» **Activity**
Each record that follows must be reproduced exactly.

» **Exercise inputs**
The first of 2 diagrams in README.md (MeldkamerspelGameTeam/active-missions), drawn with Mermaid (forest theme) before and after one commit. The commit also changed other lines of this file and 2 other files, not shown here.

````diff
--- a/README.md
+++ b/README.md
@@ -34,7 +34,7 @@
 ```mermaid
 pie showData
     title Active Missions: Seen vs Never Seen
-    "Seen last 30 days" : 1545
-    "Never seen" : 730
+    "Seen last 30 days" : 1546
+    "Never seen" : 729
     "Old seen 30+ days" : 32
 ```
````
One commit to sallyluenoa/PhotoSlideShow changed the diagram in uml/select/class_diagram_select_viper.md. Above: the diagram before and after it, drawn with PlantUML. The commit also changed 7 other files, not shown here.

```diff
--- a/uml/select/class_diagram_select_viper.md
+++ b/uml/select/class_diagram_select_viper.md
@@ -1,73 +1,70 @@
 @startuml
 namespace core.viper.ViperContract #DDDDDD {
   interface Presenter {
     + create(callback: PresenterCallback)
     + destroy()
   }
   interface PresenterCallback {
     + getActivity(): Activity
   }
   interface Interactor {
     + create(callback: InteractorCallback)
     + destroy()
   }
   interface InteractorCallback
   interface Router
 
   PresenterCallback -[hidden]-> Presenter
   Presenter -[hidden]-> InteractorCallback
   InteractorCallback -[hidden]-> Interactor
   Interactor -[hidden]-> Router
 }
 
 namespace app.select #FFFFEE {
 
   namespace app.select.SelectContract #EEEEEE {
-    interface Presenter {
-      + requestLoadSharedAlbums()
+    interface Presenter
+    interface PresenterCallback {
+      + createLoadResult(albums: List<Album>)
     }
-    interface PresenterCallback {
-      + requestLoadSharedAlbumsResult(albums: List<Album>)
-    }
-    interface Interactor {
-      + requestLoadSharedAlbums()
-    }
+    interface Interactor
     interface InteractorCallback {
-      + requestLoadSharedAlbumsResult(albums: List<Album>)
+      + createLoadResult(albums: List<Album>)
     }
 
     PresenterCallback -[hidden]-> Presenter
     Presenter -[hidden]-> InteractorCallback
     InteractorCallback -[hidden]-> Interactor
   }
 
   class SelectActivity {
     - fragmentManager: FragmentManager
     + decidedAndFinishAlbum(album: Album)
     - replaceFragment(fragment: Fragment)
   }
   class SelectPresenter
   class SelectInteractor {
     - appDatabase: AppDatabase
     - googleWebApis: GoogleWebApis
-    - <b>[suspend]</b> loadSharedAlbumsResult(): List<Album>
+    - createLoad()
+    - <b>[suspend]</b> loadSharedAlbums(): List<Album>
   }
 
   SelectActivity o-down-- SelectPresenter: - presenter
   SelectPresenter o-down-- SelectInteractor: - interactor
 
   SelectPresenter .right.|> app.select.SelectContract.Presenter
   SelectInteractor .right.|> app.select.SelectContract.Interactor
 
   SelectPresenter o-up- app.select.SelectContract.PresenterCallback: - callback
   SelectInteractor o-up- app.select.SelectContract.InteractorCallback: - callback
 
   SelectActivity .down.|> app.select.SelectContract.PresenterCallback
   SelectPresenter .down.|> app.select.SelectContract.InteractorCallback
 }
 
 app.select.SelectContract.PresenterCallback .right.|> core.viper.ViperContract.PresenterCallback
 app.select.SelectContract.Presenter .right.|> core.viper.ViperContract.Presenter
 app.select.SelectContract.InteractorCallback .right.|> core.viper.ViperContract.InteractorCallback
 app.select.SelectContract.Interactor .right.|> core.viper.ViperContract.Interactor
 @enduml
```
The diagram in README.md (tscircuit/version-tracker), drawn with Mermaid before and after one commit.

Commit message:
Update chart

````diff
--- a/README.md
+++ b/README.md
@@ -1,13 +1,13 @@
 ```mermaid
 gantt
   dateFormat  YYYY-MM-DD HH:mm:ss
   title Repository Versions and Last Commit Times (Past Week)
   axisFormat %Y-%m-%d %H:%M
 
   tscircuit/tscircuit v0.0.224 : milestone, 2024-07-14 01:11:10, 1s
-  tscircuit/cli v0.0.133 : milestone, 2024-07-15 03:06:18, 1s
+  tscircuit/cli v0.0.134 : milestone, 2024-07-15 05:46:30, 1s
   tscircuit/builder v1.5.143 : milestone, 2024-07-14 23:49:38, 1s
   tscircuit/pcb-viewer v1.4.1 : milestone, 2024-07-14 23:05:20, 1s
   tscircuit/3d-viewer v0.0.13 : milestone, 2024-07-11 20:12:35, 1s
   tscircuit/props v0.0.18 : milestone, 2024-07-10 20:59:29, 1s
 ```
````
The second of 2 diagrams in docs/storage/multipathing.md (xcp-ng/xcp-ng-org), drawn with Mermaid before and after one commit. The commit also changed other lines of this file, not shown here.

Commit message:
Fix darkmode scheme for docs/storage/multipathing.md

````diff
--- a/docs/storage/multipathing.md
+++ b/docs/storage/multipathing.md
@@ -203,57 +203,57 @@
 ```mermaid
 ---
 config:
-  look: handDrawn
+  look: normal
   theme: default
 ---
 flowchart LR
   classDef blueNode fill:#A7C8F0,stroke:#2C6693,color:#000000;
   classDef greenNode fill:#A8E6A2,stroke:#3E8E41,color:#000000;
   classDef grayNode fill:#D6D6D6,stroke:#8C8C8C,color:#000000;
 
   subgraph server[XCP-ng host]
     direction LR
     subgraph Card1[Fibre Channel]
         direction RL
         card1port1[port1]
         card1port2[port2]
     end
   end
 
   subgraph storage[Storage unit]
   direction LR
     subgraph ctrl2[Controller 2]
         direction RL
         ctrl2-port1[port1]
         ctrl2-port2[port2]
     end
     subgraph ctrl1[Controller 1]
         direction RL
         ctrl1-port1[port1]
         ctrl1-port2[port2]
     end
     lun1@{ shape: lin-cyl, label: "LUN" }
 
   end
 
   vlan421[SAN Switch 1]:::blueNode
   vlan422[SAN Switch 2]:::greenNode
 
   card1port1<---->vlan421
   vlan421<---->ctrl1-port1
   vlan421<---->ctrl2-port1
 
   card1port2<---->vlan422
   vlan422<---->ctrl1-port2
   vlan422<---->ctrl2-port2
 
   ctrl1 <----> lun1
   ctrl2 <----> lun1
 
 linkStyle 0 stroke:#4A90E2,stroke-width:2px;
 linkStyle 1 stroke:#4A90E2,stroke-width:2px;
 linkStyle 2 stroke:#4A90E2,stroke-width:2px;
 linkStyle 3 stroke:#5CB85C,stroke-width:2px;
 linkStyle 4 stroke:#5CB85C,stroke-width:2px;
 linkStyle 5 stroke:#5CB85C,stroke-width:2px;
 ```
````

» **Task output**
The first of 2 diagrams in README.md (MeldkamerspelGameTeam/active-missions), drawn with Mermaid (forest theme) before and after one commit. The commit also changed other lines of this file and 2 other files, not shown here.

````diff
--- a/README.md
+++ b/README.md
@@ -34,7 +34,7 @@
 ```mermaid
 pie showData
     title Active Missions: Seen vs Never Seen
-    "Seen last 30 days" : 1545
-    "Never seen" : 730
+    "Seen last 30 days" : 1546
+    "Never seen" : 729
     "Old seen 30+ days" : 32
 ```
````
One commit to sallyluenoa/PhotoSlideShow changed the diagram in uml/select/class_diagram_select_viper.md. Above: the diagram before and after it, drawn with PlantUML. The commit also changed 7 other files, not shown here.

```diff
--- a/uml/select/class_diagram_select_viper.md
+++ b/uml/select/class_diagram_select_viper.md
@@ -1,73 +1,70 @@
 @startuml
 namespace core.viper.ViperContract #DDDDDD {
   interface Presenter {
     + create(callback: PresenterCallback)
     + destroy()
   }
   interface PresenterCallback {
     + getActivity(): Activity
   }
   interface Interactor {
     + create(callback: InteractorCallback)
     + destroy()
   }
   interface InteractorCallback
   interface Router
 
   PresenterCallback -[hidden]-> Presenter
   Presenter -[hidden]-> InteractorCallback
   InteractorCallback -[hidden]-> Interactor
   Interactor -[hidden]-> Router
 }
 
 namespace app.select #FFFFEE {
 
   namespace app.select.SelectContract #EEEEEE {
-    interface Presenter {
-      + requestLoadSharedAlbums()
+    interface Presenter
+    interface PresenterCallback {
+      + createLoadResult(albums: List<Album>)
     }
-    interface PresenterCallback {
-      + requestLoadSharedAlbumsResult(albums: List<Album>)
-    }
-    interface Interactor {
-      + requestLoadSharedAlbums()
-    }
+    interface Interactor
     interface InteractorCallback {
-      + requestLoadSharedAlbumsResult(albums: List<Album>)
+      + createLoadResult(albums: List<Album>)
     }
 
     PresenterCallback -[hidden]-> Presenter
     Presenter -[hidden]-> InteractorCallback
     InteractorCallback -[hidden]-> Interactor
   }
 
   class SelectActivity {
     - fragmentManager: FragmentManager
     + decidedAndFinishAlbum(album: Album)
     - replaceFragment(fragment: Fragment)
   }
   class SelectPresenter
   class SelectInteractor {
     - appDatabase: AppDatabase
     - googleWebApis: GoogleWebApis
-    - <b>[suspend]</b> loadSharedAlbumsResult(): List<Album>
+    - createLoad()
+    - <b>[suspend]</b> loadSharedAlbums(): List<Album>
   }
 
   SelectActivity o-down-- SelectPresenter: - presenter
   SelectPresenter o-down-- SelectInteractor: - interactor
 
   SelectPresenter .right.|> app.select.SelectContract.Presenter
   SelectInteractor .right.|> app.select.SelectContract.Interactor
 
   SelectPresenter o-up- app.select.SelectContract.PresenterCallback: - callback
   SelectInteractor o-up- app.select.SelectContract.InteractorCallback: - callback
 
   SelectActivity .down.|> app.select.SelectContract.PresenterCallback
   SelectPresenter .down.|> app.select.SelectContract.InteractorCallback
 }
 
 app.select.SelectContract.PresenterCallback .right.|> core.viper.ViperContract.PresenterCallback
 app.select.SelectContract.Presenter .right.|> core.viper.ViperContract.Presenter
 app.select.SelectContract.InteractorCallback .right.|> core.viper.ViperContract.InteractorCallback
 app.select.SelectContract.Interactor .right.|> core.viper.ViperContract.Interactor
 @enduml
```
The diagram in README.md (tscircuit/version-tracker), drawn with Mermaid before and after one commit.

Commit message:
Update chart

````diff
--- a/README.md
+++ b/README.md
@@ -1,13 +1,13 @@
 ```mermaid
 gantt
   dateFormat  YYYY-MM-DD HH:mm:ss
   title Repository Versions and Last Commit Times (Past Week)
   axisFormat %Y-%m-%d %H:%M
 
   tscircuit/tscircuit v0.0.224 : milestone, 2024-07-14 01:11:10, 1s
-  tscircuit/cli v0.0.133 : milestone, 2024-07-15 03:06:18, 1s
+  tscircuit/cli v0.0.134 : milestone, 2024-07-15 05:46:30, 1s
   tscircuit/builder v1.5.143 : milestone, 2024-07-14 23:49:38, 1s
   tscircuit/pcb-viewer v1.4.1 : milestone, 2024-07-14 23:05:20, 1s
   tscircuit/3d-viewer v0.0.13 : milestone, 2024-07-11 20:12:35, 1s
   tscircuit/props v0.0.18 : milestone, 2024-07-10 20:59:29, 1s
 ```
````
The second of 2 diagrams in docs/storage/multipathing.md (xcp-ng/xcp-ng-org), drawn with Mermaid before and after one commit. The commit also changed other lines of this file, not shown here.

Commit message:
Fix darkmode scheme for docs/storage/multipathing.md

````diff
--- a/docs/storage/multipathing.md
+++ b/docs/storage/multipathing.md
@@ -203,57 +203,57 @@
 ```mermaid
 ---
 config:
-  look: handDrawn
+  look: normal
   theme: default
 ---
 flowchart LR
   classDef blueNode fill:#A7C8F0,stroke:#2C6693,color:#000000;
   classDef greenNode fill:#A8E6A2,stroke:#3E8E41,color:#000000;
   classDef grayNode fill:#D6D6D6,stroke:#8C8C8C,color:#000000;
 
   subgraph server[XCP-ng host]
     direction LR
     subgraph Card1[Fibre Channel]
         direction RL
         card1port1[port1]
         card1port2[port2]
     end
   end
 
   subgraph storage[Storage unit]
   direction LR
     subgraph ctrl2[Controller 2]
         direction RL
         ctrl2-port1[port1]
         ctrl2-port2[port2]
     end
     subgraph ctrl1[Controller 1]
         direction RL
         ctrl1-port1[port1]
         ctrl1-port2[port2]
     end
     lun1@{ shape: lin-cyl, label: "LUN" }
 
   end
 
   vlan421[SAN Switch 1]:::blueNode
   vlan422[SAN Switch 2]:::greenNode
 
   card1port1<---->vlan421
   vlan421<---->ctrl1-port1
   vlan421<---->ctrl2-port1
 
   card1port2<---->vlan422
   vlan422<---->ctrl1-port2
   vlan422<---->ctrl2-port2
 
   ctrl1 <----> lun1
   ctrl2 <----> lun1
 
 linkStyle 0 stroke:#4A90E2,stroke-width:2px;
 linkStyle 1 stroke:#4A90E2,stroke-width:2px;
 linkStyle 2 stroke:#4A90E2,stroke-width:2px;
 linkStyle 3 stroke:#5CB85C,stroke-width:2px;
 linkStyle 4 stroke:#5CB85C,stroke-width:2px;
 linkStyle 5 stroke:#5CB85C,stroke-width:2px;
 ```
````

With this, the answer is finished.